(Knopf, $26.95, April 1)
ELEVATOR PITCH: Inspired by the true story of World War II's "Hungarian Gold Train," the tale set in present-day New York centers on a woman uncovering the truth about what her grandfather did as an American soldier in the war.
AIMED AT: Fans of The Goldfinch, treasure hunts and the work of Waldman's husband, Michael Chabon (with whom she is developing the WWII-set Hobgoblin for HBO).
Frog Music by Emma Donoghue
(Little Brown, $27, April 1)
ELEVATOR PITCH: It's a fast-paced thriller set in 1876 San Francisco about a prostitute on the hunt for a friend's murderer and her own lost baby.
AIMED AT: A wide audience that includes readers of her previous book, the Jaycee Dugard-like tale Room, historical-fiction fans and the literary crowd (it's an indie bookstore pick-of-the-month).
Love Life by Rob Lowe
(Simon & Schuster, $27, April 8)
ELEVATOR PITCH: On the heels of Lowe's successful 2011 memoir, Stories I Only Tell My Friends, comes some really intimate stories -- like how he blew a chance to hook up with Madonna -- plus anecdotes and advice on fatherhood, marriage and career. Did we mention Lowe dishes on what the hot tub at the Playboy mansion really is like?
AIMED AT: Theoretically, the Father's Day gift crowd will snatch this up for its warm tales of Lowe's sons and wife -- but in reality, Love Life is for anyone who loves a little salacious Hollywood gossip and an inside peek at the life of one of Hollywood's most enduring heartthrobs.
Natchez Burning by Greg Iles
(HarperCollins, $27.99, April 29)
ELEVATOR PITCH: A former prosecutor's defense of a beloved town doctor accused of murdering a nurse takes him back to Mississippi's war against the 1960s civil rights movement and a secretive KKK group run by one of the state's richest men.
AIMED AT: Readers of legal thrillers like those by Scott Turow (who is in an all-author band with Iles, Stephen King and Dave Barry) and John Grisham, as well as Iles fans cheering his return after a five-year hiatus brought on by a devastating car accident.
Noble Hustle by Colson Whitehead
(Doubleday, $24.95, May 6)
ELEVATOR PITCH: The MacArthur Fellow's funny account of playing in the 2011 World Series of Poker despite having never entered a poker tournament before, which resulted in a madcap six-week boot camp that mixed yoga and trips to Atlantic City's casinos.
AIMED AT: Fans of David Foster Wallace's great nonfiction essays, Grantland readers (where a shorter version already has appeared) and lovers of well-written stories exploring quirky corners of America.
We Were Liars by E. Lockhart

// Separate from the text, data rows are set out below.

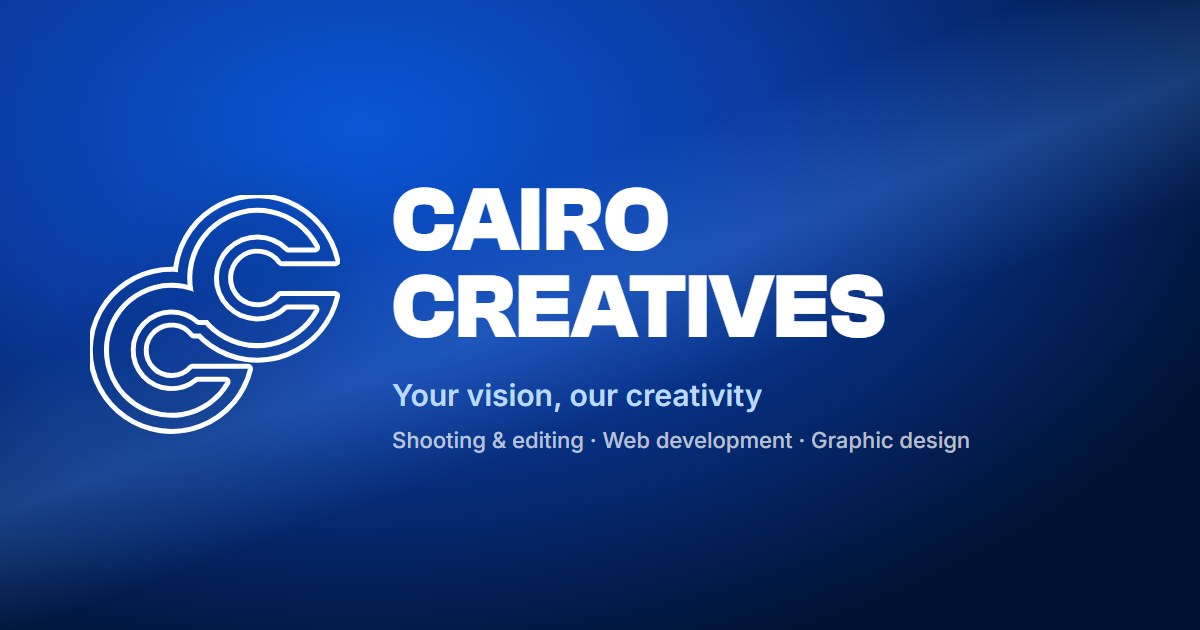
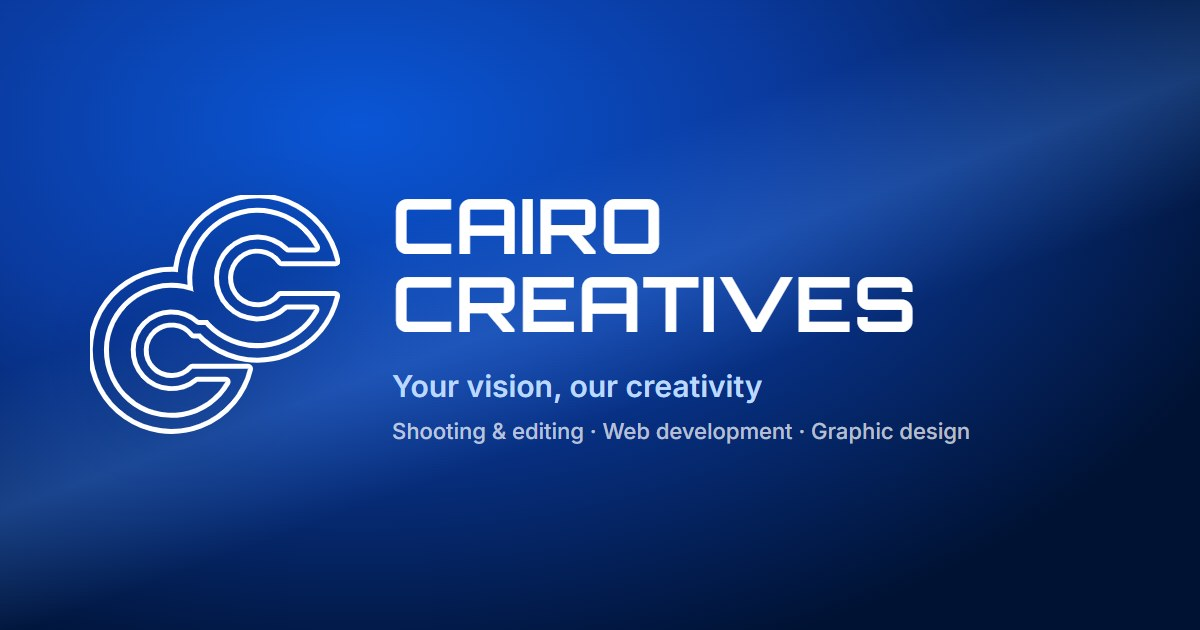
Brand name in Orbitron (closest free match to the brand font)
Navbar name, intro loader, footer wordmark and the link-preview image
now use Orbitron Bold; footer wordmark resized to fit centred.

Changed region(s): [[0.3083, 0.2714, 0.7708, 0.5429], [0.3083, 0.6032, 0.8017, 0.7238]]

diff --git a/src/styles/global.css b/src/styles/global.css
@@ -1,6 +1,6 @@
 :root{
   --accent:#2f7bff; --black:#000; --navy:#001233; --navy-2:#06205c; --ink:var(--navy-2); --gray:#f5f5f5; --white:#fff;
-  --display:"Clash Grotesk",sans-serif; --body:"Inter",sans-serif; --mono:"Geist Mono",monospace;
+  --display:"Clash Grotesk",sans-serif; --brand:"Orbitron",sans-serif; --body:"Inter",sans-serif; --mono:"Geist Mono",monospace;
   --pad:60px;
   /* spacing scale */
   --s-1:5px;--s-2:8px;--s-3:10px;--s-4:12px;--s-5:16px;--s-6:20px;--s-7:32px;--s-8:40px;--s-9:60px;--s-10:80px;--s-11:120px;
@@ -43,7 +43,7 @@ a:hover .roll .ch,button:hover .roll .ch,a:focus-visible .roll .ch{transform:tra
 
 /* NAV */
 nav{position:absolute;top:0;left:0;right:0;z-index:50;display:flex;align-items:center;justify-content:space-between;padding:24px var(--pad);color:#fff;transition:background .3s,padding .3s}
-.logo{display:flex;align-items:center;gap:10px;font:600 18px/1 var(--display);text-transform:uppercase;letter-spacing:.02em}
+.logo{display:flex;align-items:center;gap:10px;font:700 17px/1 var(--brand);text-transform:uppercase;letter-spacing:.02em}
 .logo img{height:38px;width:auto}
 .links{display:flex;gap:32px;align-items:center}
 .links a{font:400 16px var(--body);display:flex;gap:6px;align-items:flex-start}
@@ -156,7 +156,7 @@ footer .bg{position:absolute;inset:0;background:radial-gradient(ellipse at 35% 3
 .fcols h6{font:600 12px var(--mono);letter-spacing:.08em;opacity:.5;margin-bottom:12px}
 .fcols .nav a{display:block;font:600 32px/1.15 var(--display);text-transform:uppercase}
 .fcols .soc a{display:block;font:600 16px/1.4 var(--display);text-transform:uppercase}
-.wordmark{position:relative;font:700 clamp(34px,10.6vw,190px)/.8 var(--display);text-transform:uppercase;text-align:center;margin:120px calc(-1 * var(--pad)) 0;white-space:nowrap;transform:translateY(8%)}
+.wordmark{position:relative;font:700 clamp(28px,8.6vw,160px)/.9 var(--brand);text-transform:uppercase;text-align:center;margin:120px calc(-1 * var(--pad)) 0;white-space:nowrap;transform:translateY(8%)}
 
 /* MOBILE */
 @media (max-width:900px){
@@ -205,7 +205,7 @@ html.loading,html.loading body{overflow:hidden}
 .loader__name{display:grid;grid-template-columns:0fr;animation:ld-open .7s cubic-bezier(.65,0,.35,1) 1.15s forwards}
 .loader__name>div{min-width:0;overflow:hidden;padding-left:clamp(.9rem,2vw,1.6rem);padding-block:.2em}
 .loader__text{display:block;white-space:nowrap;transform:translateY(115%);animation:ld-rise .7s cubic-bezier(.22,1,.36,1) 1.25s forwards}
-.loader__text strong{display:block;font:700 clamp(1.25rem,3.1vw,2.5rem)/1.02 var(--display);letter-spacing:.01em;text-transform:uppercase}
+.loader__text strong{display:block;font:700 clamp(1.1rem,2.7vw,2.2rem)/1.02 var(--brand);letter-spacing:.01em;text-transform:uppercase}
 .loader__text span{display:block;margin-top:.35em;font:600 clamp(.62rem,1.2vw,.95rem) var(--display);letter-spacing:.42em;text-transform:uppercase;color:var(--accent)}
 @keyframes ld-dot{from{transform:scale(0)}to{transform:scale(1)}}
 @keyframes ld-settle{0%{transform:scale(1)}55%{transform:scale(.92)}100%{transform:scale(1)}}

(Delacorte, $17.99, May 13)
ELEVATOR PITCH: A 17-year-old girl who belongs to a Kennedy-esque clan tries to piece together the truth about the traumatic head injury she suffered two years earlier while she was summering on the family's private island off the coast of Cape Cod.

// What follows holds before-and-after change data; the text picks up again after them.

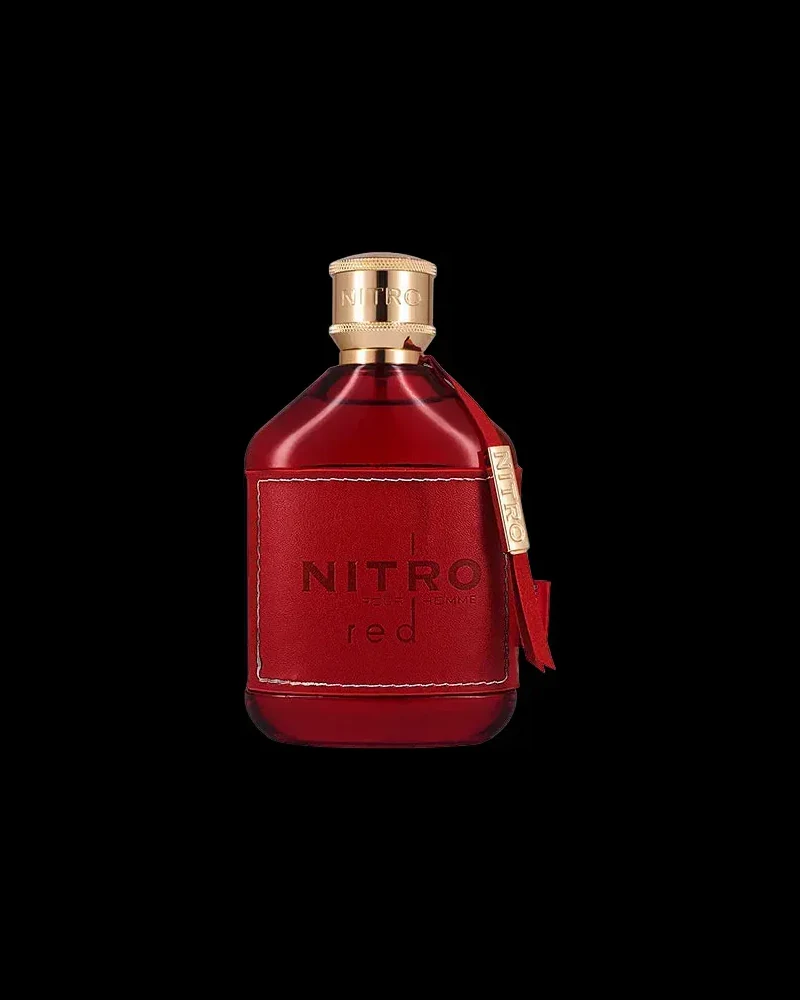
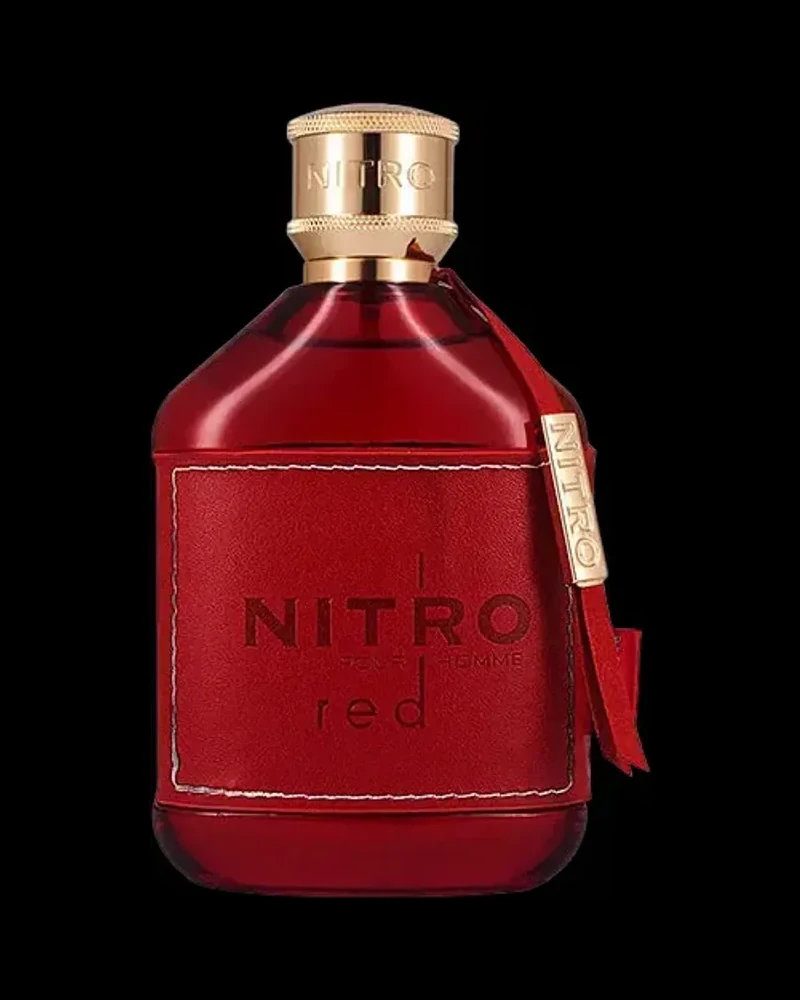
Nitro Red y Yum Yum: frasco agrandado (con tope) para igualar a los demás
Nueva opción maxUpscale por fuente (máx. 1,8×), solo para fotos oficiales pequeñas
revisadas a mano; queda anotado en el inventario.

Claude-Session: https://claude.ai/code/session_01UGJ4DfQk5eYTbaXJPru3ng

Changed region(s): [[0.1875, 0.093, 0.8125, 0.899]]

diff --git a/server/scripts/productPhotos.ts b/server/scripts/productPhotos.ts
@@ -38,6 +38,12 @@ export interface PhotoSource {
    * Se acepta solo si es mejor que la que hay (anota el motivo en source).
    */
   minLongSide?: number
+  /**
+   * Excepción revisada a mano para fotos oficiales pequeñas: deja agrandar el frasco hasta este
+   * factor (máximo 1.8) para que no se vea diminuto junto a los demás. Pierde algo de nitidez;
+   * anótalo en note y cámbiala por una foto mejor en cuanto exista.
+   */
+  maxUpscale?: number
   /** Si origin es una copia local (p. ej. con el fondo recortado): la URL de la imagen original */
   imageUrl?: string
   /** Quién publica la foto: "Lattafa (sitio oficial)", "Foto propia"… */
@@ -87,6 +93,8 @@ const INNER_HEIGHT = 880
 const MIN_LONG_SIDE = 700
 /** Copias que se publican de cada foto (ancho en px; la de 800 es la principal) */
 const VARIANT_WIDTHS = [400, 800, 1200] as const
+/** Tope de maxUpscale: más que esto se vería borroso */
+const MAX_UPSCALE = 1.8
 const MAX_BYTES = 25 * 1024 * 1024
 const ATTEMPTS = 3
 
@@ -174,6 +182,7 @@ async function backgroundOf(image: Buffer) {
 async function optimize(
   original: Buffer,
   minLongSide = MIN_LONG_SIDE,
+  maxUpscale = 1,
 ): Promise<{ variants: { width: number; webp: Buffer }[]; width: number; height: number }> {
   // failOn 'error': un archivo dañado o que no es imagen se rechaza aquí
   const meta = await sharp(original, { failOn: 'error' }).metadata()
@@ -201,12 +210,18 @@ async function optimize(
   const trimmedMeta = await sharp(trimmed).metadata()
   // Cuánto habría que agrandar el frasco para llenar el espacio de la foto de 800 × 1000
   const fill = Math.min(INNER_WIDTH / trimmedMeta.width!, INNER_HEIGHT / trimmedMeta.height!)
+  // Tamaño del frasco en la foto de 800 × 1000: lo que quepa, sin agrandar salvo la excepción
+  const factor = Math.min(fill, Math.max(1, Math.min(maxUpscale, MAX_UPSCALE)))
+  const bottle = {
+    width: Math.round(trimmedMeta.width! * factor),
+    height: Math.round(trimmedMeta.height! * factor),
+  }
   const variants: { width: number; webp: Buffer }[] = []
   for (const target of VARIANT_WIDTHS) {
     const scale = target / WIDTH
     // La copia Retina solo se crea si sale de píxeles reales (nunca agrandando la foto)
     if (target > WIDTH && fill * scale > 1) continue
-    variants.push({ width: target, webp: await canvas(trimmed, background, scale) })
+    variants.push({ width: target, webp: await canvas(trimmed, bottle, background, scale) })
   }
   return { variants, width, height }
 }
@@ -214,17 +229,15 @@ async function optimize(
 /** Centra el frasco en un lienzo 4:5 (800 × 1000 por `scale`) del color de su fondo. */
 async function canvas(
   trimmed: Buffer,
+  bottle: { width: number; height: number },
   background: { r: number; g: number; b: number; alpha: number },
   scale: number,
 ) {
   const outWidth = Math.round(WIDTH * scale)
   const outHeight = Math.round(HEIGHT * scale)
   // El tamaño del frasco sale siempre de la medida 800 × 1000: así las tres copias son iguales
-  const base = await sharp(trimmed)
-    .resize(INNER_WIDTH, INNER_HEIGHT, { fit: 'inside', withoutEnlargement: true })
-    .toBuffer({ resolveWithObject: true })
   const fitted = await sharp(trimmed)
-    .resize(Math.round(base.info.width * scale), Math.round(base.info.height * scale), {
+    .resize(Math.round(bottle.width * scale), Math.round(bottle.height * scale), {
       fit: 'fill',
       kernel: 'lanczos3',
     })
@@ -292,7 +305,11 @@ for (const entry of sources) {
     const owner = hashes.get(sha256)
     if (owner && owner !== entry.sku)
       throw new Error(`es la misma imagen que ya usa ${owner}: revisa que sea el perfume correcto`)
-    const { variants, width, height } = await optimize(original, entry.minLongSide)
+    const { variants, width, height } = await optimize(
+      original,
+      entry.minLongSide,
+      entry.maxUpscale,
+    )
     const folder = path.dirname(output)
     mkdirSync(folder, { recursive: true })
     // Se borran las copias anteriores de este producto (otro nombre o tamaño)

AIMED AT: The Fault in Our Stars lovers looking for an added dash of mystery and menace. They could turn this book with great early buzz (Fault author John Green is already a fan) into the season's breakout YA hit.
The Son by Jo Nesbo
(Knopf, $25.95, May 13)
ELEVATOR PITCH: A model inmate breaks out of prison to clear his disgraced father and expose corruption at the highest levels of Norway's government.
AIMED AT: Fans of taut atmospheric thrillers that run from Stieg Larsson to Turow who have not yet discovered Nesbo, a budding superstar in the U.S.
The Possibilities by Kaui Hart Hemmings
(Simon & Schuster, $25, May 13)
ELEVATOR PITCH: In the ski town of Breckenridge, Colo., a single mother grieving over the death of her 22-year-old son meets a young woman with a secret about the son that changes the mother's life.
AIMED AT: Already being adapted by Jason Reitman, Hemmings' second novel looks to build on the interest created from The Descendants' Oscar win with something thematically similar.